Wednesday, April 30, 2008

Guyatone Bass 1966

Here's a really interesting's a 1966 Guyatone Bass and I have no idea what model it is. But it's wacky and weird and really cool all at the same time. I found this for a whopping $40 at the Oceanside Swap Meet and left the parking lot feeling like the cat that ate the canary. Going to swap meets and garage sales and thrift stores hoping to find a gem is a LOT more about perseverance than anything else. I have been lucky enough to find some really cool items at these places, but more often than not I come home empty handed. But on those rare occasions that you do score big, you just can't help but feel like it's all worthwhile.

When I got this bass home I started trying to figure out what it was. There was no logo on the headstock, though later I noticed that there is the very faint mark left of a large "G" which can be found on old Guyatones. There are a lot of similar instruments to the Guyatones (though not this one) with a large "K" for Kent that look like the same art department made the logos. There was a sticker on the back of the dong-shaped headstock that just said, "Electric Bass No. 99-9920." It was actually in very good condition except for one area on the side that had lost a fair amount of finish. Otherwise it seemed good (more on that later). I took a bunch of photos and sent them to Mike Robinson over at My Rare Guitars. Mike is also the creative genius behind Eastwood Guitars and just happens to be an all-around nice guy. Mike knows a lot about these weird old guitars and has a lot of them for sure to click the first link and check out his archives of '60s and '70s oddballs.

Mike wrote back to inform me that from the looks of the inlays on the neck, and from his past experience with another similar instrument, he thought it was a Guyatone. It was only at that point that I recognized the faint outline of the G logo and confirmed that Mike was dead on. With this new knowledge at hand, I snapped a few more photos of the weird headstock, the odd bridge with actual cotton-like padding and a large screw holding things in place, and I listed it on eBay.

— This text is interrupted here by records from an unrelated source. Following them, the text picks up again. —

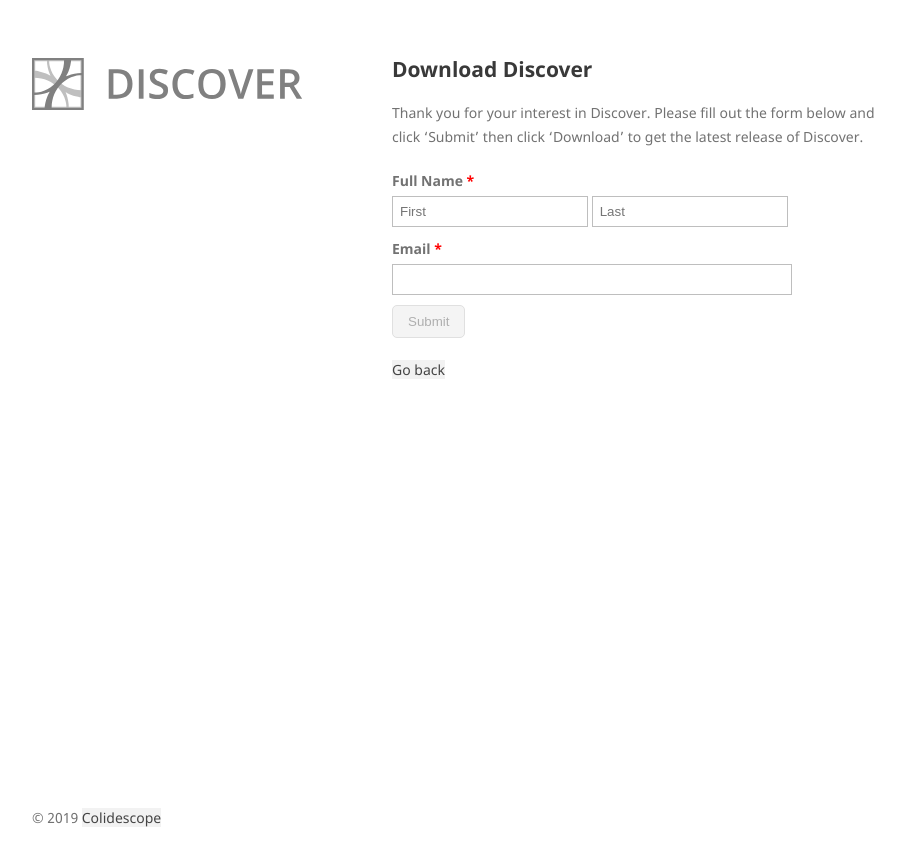
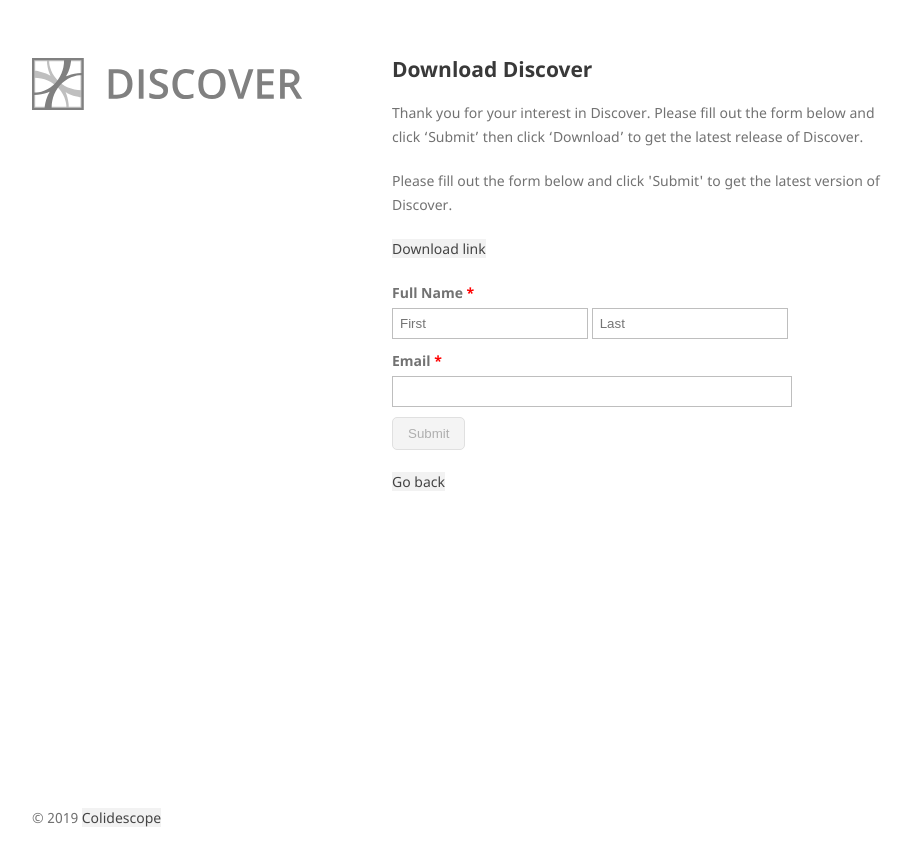
Before and after one commit to colidescope/discover, a Jekyll site: the page built from docs/download.md, in a window 1280 px wide. Shown: the top 866 px of the page, without its empty margins (178-1087 px from the left). Built offline with Jekyll 4.4.1, drawn with Linux system fonts in a browser that asks for light colours; nearby versions of some CDN libraries; our own code applies the rules of GitHub Pages for plain Markdown files.

Commit message:
Update download.html

```diff
--- a/docs/_layouts/download.html
+++ b/docs/_layouts/download.html
@@ -35,6 +35,9 @@
       <section>
 
       {{ content }}
+
+      <p id="message">Please fill out the form below and click 'Submit' to get the latest version of Discover.</p>
+      <p id="link"><a href='{{ site.release_link }}'>Download link</a></p>
 
 
         <form id="test-form">
@@ -113,6 +116,9 @@
           // window.open('{{ site.release_link }}');
 
           document.getElementById('test-form').style.display = "none";
+          document.getElementById('message').innerHTML = "Thank you for submitting the form, your download should begin shortly. If your download does not start automatically you can find it at the following link:";
+          document.getElementById('link').style.visible = "visible";
+          window.open('{{ site.release_link }}');
 
           // download_button.disabled = false;
           // button.setAttribute("visibility", "hidden");
```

This thing was heavy, awkward to play, and although it was a great find, it was never something I was seriously going to keep for long. It was really more of a money maker.

To cut to the chase, the bass sold for a couple of hundred bucks (or somewhere in there...I don't remember exactly) and I shipped it out. Everything seemed to be in order. After about a week I got a not very nice email from the guy that bought it. He was really pissed off that "I had ripped him off...the neck was warped and bowed and the instrument was useless." I was really taken aback. I know a little something about guitars, but I would never claim to be anything close to a guitar tech or an expert of any kind. However I really think I would have noticed a warped and twisted neck. Since the bass was long gone and I couldn't inspect it myself, I just had to take the guy's word for it that I had made a colossal mistake and sold a faulty instrument. I don't remember the exact details, but I think we came to an agreement about how much I needed to refund him to make it worthwhile for him to try to get it fixed. Hopefully he ended up being happy about it...I really don't want anyone feeling ripped off from an eBay transaction. I know how I have felt about certain guitars that didn't meet my expectations.

Now to the question I ask myself about each and every instrument...would I want it back. I'll keep it short: no! Hell no, in fact. Heavy, uncomfortable, not great sounding, difficult to change strings, penis shaped headstock...need I go on? I think not.


Speedy said...

I've also got a Guyatone Mosrite'70s a time ago.
I have a problem with it, because I can make it sounds it tune. Its bridge is completely fixed to the body and there's no way to calibrate the strings. It's about a half tone down.
I'd like to ask you if you know somewhere I can to get a different bridge. I've been seing your pictures but the protection over the bridge doesn't let me see if your bridge is different.

erlangga said...

i ever seen Guyatone Bass 70`s at a second hand music instrumental shop. The body is like Yamaha Guitar 70`s. The weird thing is that it has switch up-down to switch the pick up, just like guitar. So i wonder if it is really a bass, i thought it`s a guitar that had been modified into bass. The sound is very very mellow when the switch turned to UP. It`s brighter and harder when turned to DOWN.

Dm said...

I'm cracking up over here.

That last bit was the FUNNIEST!


Anonymous said...

That's a Guyatone EB-8, and they aren't impossible to find in Japan. The neck is fat and feels almost like an upright.

Unknown said...

Just acquired This bass. It was given to me. The model is an EB8. Unplayable as it is now. The bridge is ridiculous. Ugly as sin. Strings have to sit an inch above the fret board. I'm going to fix it up and turn it into a fretless. There is just something about this bass that I like. A new bridge and nut. Rout out for adjustable pickups. The neck seems to be okay. We'll see what happens.